_Task objective_.
I'd like the entire listing output verbatim, apart from the pictures.
++++++++
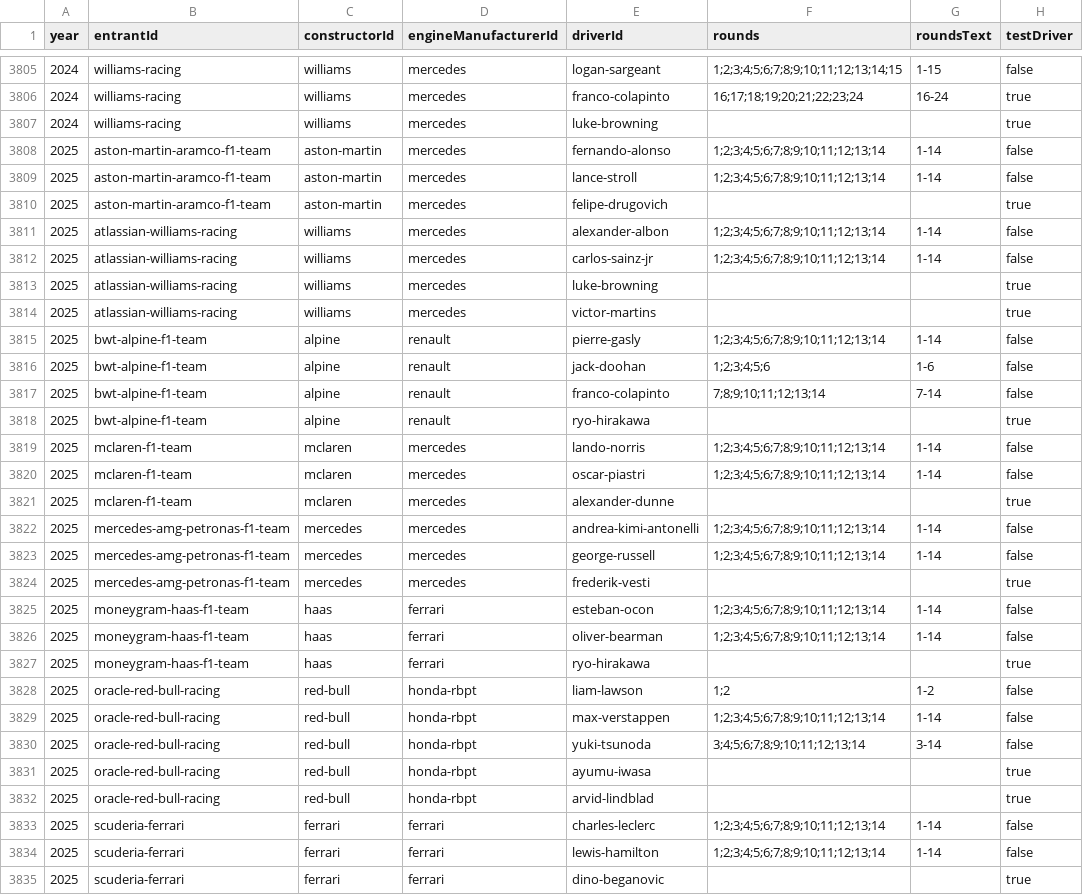
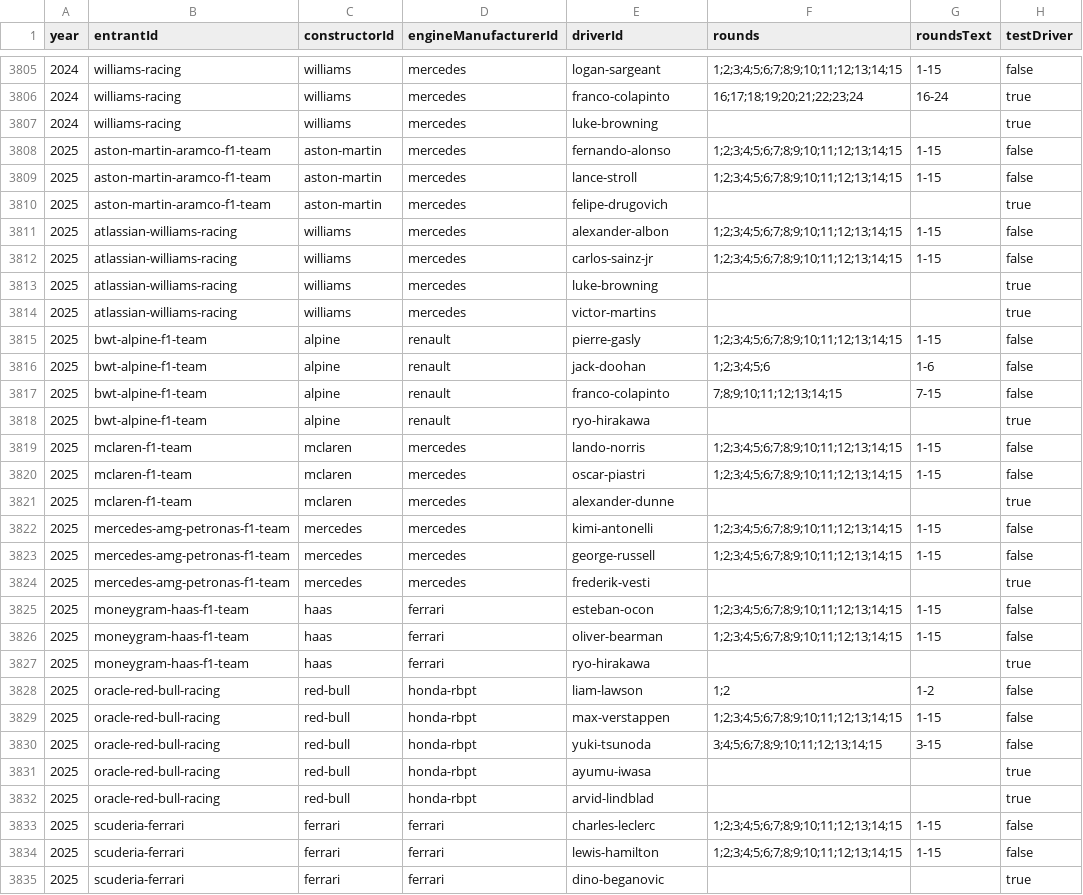
Before and after one commit to BoBeauf/formula_one, a CSV file: f1db-csv/f1db-seasons-entrants-drivers.csv, drawn as a sheet; only a part is shown, gaps mark what is left out; the diff covers the shown part only.

```diff
--- a/f1db-csv/f1db-seasons-entrants-drivers.csv
+++ b/f1db-csv/f1db-seasons-entrants-drivers.csv
@@ -3807,29 +3807,29 @@
 2024,"williams-racing","williams","mercedes","luke-browning","",,true
-2025,"aston-martin-aramco-f1-team","aston-martin","mercedes","fernando-alonso","1;2;3;4;5;6;7;8;9;10;11;12;13;14","1-14",false
-2025,"aston-martin-aramco-f1-team","aston-martin","mercedes","lance-stroll","1;2;3;4;5;6;7;8;9;10;11;12;13;14","1-14",false
+2025,"aston-martin-aramco-f1-team","aston-martin","mercedes","fernando-alonso","1;2;3;4;5;6;7;8;9;10;11;12;13;14;15","1-15",false
+2025,"aston-martin-aramco-f1-team","aston-martin","mercedes","lance-stroll","1;2;3;4;5;6;7;8;9;10;11;12;13;14;15","1-15",false
 2025,"aston-martin-aramco-f1-team","aston-martin","mercedes","felipe-drugovich","",,true
-2025,"atlassian-williams-racing","williams","mercedes","alexander-albon","1;2;3;4;5;6;7;8;9;10;11;12;13;14","1-14",false
-2025,"atlassian-williams-racing","williams","mercedes","carlos-sainz-jr","1;2;3;4;5;6;7;8;9;10;11;12;13;14","1-14",false
+2025,"atlassian-williams-racing","williams","mercedes","alexander-albon","1;2;3;4;5;6;7;8;9;10;11;12;13;14;15","1-15",false
+2025,"atlassian-williams-racing","williams","mercedes","carlos-sainz-jr","1;2;3;4;5;6;7;8;9;10;11;12;13;14;15","1-15",false
 2025,"atlassian-williams-racing","williams","mercedes","luke-browning","",,true
 2025,"atlassian-williams-racing","williams","mercedes","victor-martins","",,true
-2025,"bwt-alpine-f1-team","alpine","renault","pierre-gasly","1;2;3;4;5;6;7;8;9;10;11;12;13;14","1-14",false
+2025,"bwt-alpine-f1-team","alpine","renault","pierre-gasly","1;2;3;4;5;6;7;8;9;10;11;12;13;14;15","1-15",false
 2025,"bwt-alpine-f1-team","alpine","renault","jack-doohan","1;2;3;4;5;6","1-6",false
-2025,"bwt-alpine-f1-team","alpine","renault","franco-colapinto","7;8;9;10;11;12;13;14","7-14",false
+2025,"bwt-alpine-f1-team","alpine","renault","franco-colapinto","7;8;9;10;11;12;13;14;15","7-15",false
 2025,"bwt-alpine-f1-team","alpine","renault","ryo-hirakawa","",,true
-2025,"mclaren-f1-team","mclaren","mercedes","lando-norris","1;2;3;4;5;6;7;8;9;10;11;12;13;14","1-14",false
-2025,"mclaren-f1-team","mclaren","mercedes","oscar-piastri","1;2;3;4;5;6;7;8;9;10;11;12;13;14","1-14",false
+2025,"mclaren-f1-team","mclaren","mercedes","lando-norris","1;2;3;4;5;6;7;8;9;10;11;12;13;14;15","1-15",false
+2025,"mclaren-f1-team","mclaren","mercedes","oscar-piastri","1;2;3;4;5;6;7;8;9;10;11;12;13;14;15","1-15",false
 2025,"mclaren-f1-team","mclaren","mercedes","alexander-dunne","",,true
-2025,"mercedes-amg-petronas-f1-team","mercedes","mercedes","andrea-kimi-antonelli","1;2;3;4;5;6;7;8;9;10;11;12;13;14","1-14",false
-2025,"mercedes-amg-petronas-f1-team","mercedes","mercedes","george-russell","1;2;3;4;5;6;7;8;9;10;11;12;13;14","1-14",false
+2025,"mercedes-amg-petronas-f1-team","mercedes","mercedes","kimi-antonelli","1;2;3;4;5;6;7;8;9;10;11;12;13;14;15","1-15",false
+2025,"mercedes-amg-petronas-f1-team","mercedes","mercedes","george-russell","1;2;3;4;5;6;7;8;9;10;11;12;13;14;15","1-15",false
 2025,"mercedes-amg-petronas-f1-team","mercedes","mercedes","frederik-vesti","",,true
-2025,"moneygram-haas-f1-team","haas","ferrari","esteban-ocon","1;2;3;4;5;6;7;8;9;10;11;12;13;14","1-14",false
-2025,"moneygram-haas-f1-team","haas","ferrari","oliver-bearman","1;2;3;4;5;6;7;8;9;10;11;12;13;14","1-14",false
+2025,"moneygram-haas-f1-team","haas","ferrari","esteban-ocon","1;2;3;4;5;6;7;8;9;10;11;12;13;14;15","1-15",false
+2025,"moneygram-haas-f1-team","haas","ferrari","oliver-bearman","1;2;3;4;5;6;7;8;9;10;11;12;13;14;15","1-15",false
 2025,"moneygram-haas-f1-team","haas","ferrari","ryo-hirakawa","",,true
 2025,"oracle-red-bull-racing","red-bull","honda-rbpt","liam-lawson","1;2","1-2",false
-2025,"oracle-red-bull-racing","red-bull","honda-rbpt","max-verstappen","1;2;3;4;5;6;7;8;9;10;11;12;13;14","1-14",false
-2025,"oracle-red-bull-racing","red-bull","honda-rbpt","yuki-tsunoda","3;4;5;6;7;8;9;10;11;12;13;14","3-14",false
+2025,"oracle-red-bull-racing","red-bull","honda-rbpt","max-verstappen","1;2;3;4;5;6;7;8;9;10;11;12;13;14;15","1-15",false
+2025,"oracle-red-bull-racing","red-bull","honda-rbpt","yuki-tsunoda","3;4;5;6;7;8;9;10;11;12;13;14;15","3-15",false
 2025,"oracle-red-bull-racing","red-bull","honda-rbpt","ayumu-iwasa","",,true
 2025,"oracle-red-bull-racing","red-bull","honda-rbpt","arvid-lindblad","",,true
-2025,"scuderia-ferrari","ferrari","ferrari","charles-leclerc","1;2;3;4;5;6;7;8;9;10;11;12;13;14","1-14",false
-2025,"scuderia-ferrari","ferrari","ferrari","lewis-hamilton","1;2;3;4;5;6;7;8;9;10;11;12;13;14","1-14",false
+2025,"scuderia-ferrari","ferrari","ferrari","charles-leclerc","1;2;3;4;5;6;7;8;9;10;11;12;13;14;15","1-15",false
+2025,"scuderia-ferrari","ferrari","ferrari","lewis-hamilton","1;2;3;4;5;6;7;8;9;10;11;12;13;14;15","1-15",false
 2025,"scuderia-ferrari","ferrari","ferrari","dino-beganovic","",,true
```
Also changed, not shown: 9 edited cells elsewhere in this file, f1db-csv/f1db-races-constructor-standings.csv, f1db-csv/f1db-races-driver-of-the-day-results.csv, 25 other files.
++++++++
_Written solution_.
Before and after one commit to BoBeauf/formula_one, a CSV file: f1db-csv/f1db-seasons-entrants-drivers.csv, drawn as a sheet; only a part is shown, gaps mark what is left out; the diff covers the shown part only.

```diff
--- a/f1db-csv/f1db-seasons-entrants-drivers.csv
+++ b/f1db-csv/f1db-seasons-entrants-drivers.csv
@@ -3807,29 +3807,29 @@
 2024,"williams-racing","williams","mercedes","luke-browning","",,true
-2025,"aston-martin-aramco-f1-team","aston-martin","mercedes","fernando-alonso","1;2;3;4;5;6;7;8;9;10;11;12;13;14","1-14",false
-2025,"aston-martin-aramco-f1-team","aston-martin","mercedes","lance-stroll","1;2;3;4;5;6;7;8;9;10;11;12;13;14","1-14",false
+2025,"aston-martin-aramco-f1-team","aston-martin","mercedes","fernando-alonso","1;2;3;4;5;6;7;8;9;10;11;12;13;14;15","1-15",false
+2025,"aston-martin-aramco-f1-team","aston-martin","mercedes","lance-stroll","1;2;3;4;5;6;7;8;9;10;11;12;13;14;15","1-15",false
 2025,"aston-martin-aramco-f1-team","aston-martin","mercedes","felipe-drugovich","",,true
-2025,"atlassian-williams-racing","williams","mercedes","alexander-albon","1;2;3;4;5;6;7;8;9;10;11;12;13;14","1-14",false
-2025,"atlassian-williams-racing","williams","mercedes","carlos-sainz-jr","1;2;3;4;5;6;7;8;9;10;11;12;13;14","1-14",false
+2025,"atlassian-williams-racing","williams","mercedes","alexander-albon","1;2;3;4;5;6;7;8;9;10;11;12;13;14;15","1-15",false
+2025,"atlassian-williams-racing","williams","mercedes","carlos-sainz-jr","1;2;3;4;5;6;7;8;9;10;11;12;13;14;15","1-15",false
 2025,"atlassian-williams-racing","williams","mercedes","luke-browning","",,true
 2025,"atlassian-williams-racing","williams","mercedes","victor-martins","",,true
-2025,"bwt-alpine-f1-team","alpine","renault","pierre-gasly","1;2;3;4;5;6;7;8;9;10;11;12;13;14","1-14",false
+2025,"bwt-alpine-f1-team","alpine","renault","pierre-gasly","1;2;3;4;5;6;7;8;9;10;11;12;13;14;15","1-15",false
 2025,"bwt-alpine-f1-team","alpine","renault","jack-doohan","1;2;3;4;5;6","1-6",false
-2025,"bwt-alpine-f1-team","alpine","renault","franco-colapinto","7;8;9;10;11;12;13;14","7-14",false
+2025,"bwt-alpine-f1-team","alpine","renault","franco-colapinto","7;8;9;10;11;12;13;14;15","7-15",false
 2025,"bwt-alpine-f1-team","alpine","renault","ryo-hirakawa","",,true
-2025,"mclaren-f1-team","mclaren","mercedes","lando-norris","1;2;3;4;5;6;7;8;9;10;11;12;13;14","1-14",false
-2025,"mclaren-f1-team","mclaren","mercedes","oscar-piastri","1;2;3;4;5;6;7;8;9;10;11;12;13;14","1-14",false
+2025,"mclaren-f1-team","mclaren","mercedes","lando-norris","1;2;3;4;5;6;7;8;9;10;11;12;13;14;15","1-15",false
+2025,"mclaren-f1-team","mclaren","mercedes","oscar-piastri","1;2;3;4;5;6;7;8;9;10;11;12;13;14;15","1-15",false
 2025,"mclaren-f1-team","mclaren","mercedes","alexander-dunne","",,true
-2025,"mercedes-amg-petronas-f1-team","mercedes","mercedes","andrea-kimi-antonelli","1;2;3;4;5;6;7;8;9;10;11;12;13;14","1-14",false
-2025,"mercedes-amg-petronas-f1-team","mercedes","mercedes","george-russell","1;2;3;4;5;6;7;8;9;10;11;12;13;14","1-14",false
+2025,"mercedes-amg-petronas-f1-team","mercedes","mercedes","kimi-antonelli","1;2;3;4;5;6;7;8;9;10;11;12;13;14;15","1-15",false
+2025,"mercedes-amg-petronas-f1-team","mercedes","mercedes","george-russell","1;2;3;4;5;6;7;8;9;10;11;12;13;14;15","1-15",false
 2025,"mercedes-amg-petronas-f1-team","mercedes","mercedes","frederik-vesti","",,true
-2025,"moneygram-haas-f1-team","haas","ferrari","esteban-ocon","1;2;3;4;5;6;7;8;9;10;11;12;13;14","1-14",false
-2025,"moneygram-haas-f1-team","haas","ferrari","oliver-bearman","1;2;3;4;5;6;7;8;9;10;11;12;13;14","1-14",false
+2025,"moneygram-haas-f1-team","haas","ferrari","esteban-ocon","1;2;3;4;5;6;7;8;9;10;11;12;13;14;15","1-15",false
+2025,"moneygram-haas-f1-team","haas","ferrari","oliver-bearman","1;2;3;4;5;6;7;8;9;10;11;12;13;14;15","1-15",false
 2025,"moneygram-haas-f1-team","haas","ferrari","ryo-hirakawa","",,true
 2025,"oracle-red-bull-racing","red-bull","honda-rbpt","liam-lawson","1;2","1-2",false
-2025,"oracle-red-bull-racing","red-bull","honda-rbpt","max-verstappen","1;2;3;4;5;6;7;8;9;10;11;12;13;14","1-14",false
-2025,"oracle-red-bull-racing","red-bull","honda-rbpt","yuki-tsunoda","3;4;5;6;7;8;9;10;11;12;13;14","3-14",false
+2025,"oracle-red-bull-racing","red-bull","honda-rbpt","max-verstappen","1;2;3;4;5;6;7;8;9;10;11;12;13;14;15","1-15",false
+2025,"oracle-red-bull-racing","red-bull","honda-rbpt","yuki-tsunoda","3;4;5;6;7;8;9;10;11;12;13;14;15","3-15",false
 2025,"oracle-red-bull-racing","red-bull","honda-rbpt","ayumu-iwasa","",,true
 2025,"oracle-red-bull-racing","red-bull","honda-rbpt","arvid-lindblad","",,true
-2025,"scuderia-ferrari","ferrari","ferrari","charles-leclerc","1;2;3;4;5;6;7;8;9;10;11;12;13;14","1-14",false
-2025,"scuderia-ferrari","ferrari","ferrari","lewis-hamilton","1;2;3;4;5;6;7;8;9;10;11;12;13;14","1-14",false
+2025,"scuderia-ferrari","ferrari","ferrari","charles-leclerc","1;2;3;4;5;6;7;8;9;10;11;12;13;14;15","1-15",false
+2025,"scuderia-ferrari","ferrari","ferrari","lewis-hamilton","1;2;3;4;5;6;7;8;9;10;11;12;13;14;15","1-15",false
 2025,"scuderia-ferrari","ferrari","ferrari","dino-beganovic","",,true
```
Also changed, not shown: 9 edited cells elsewhere in this file, f1db-csv/f1db-races-constructor-standings.csv, f1db-csv/f1db-races-driver-of-the-day-results.csv, 25 other files.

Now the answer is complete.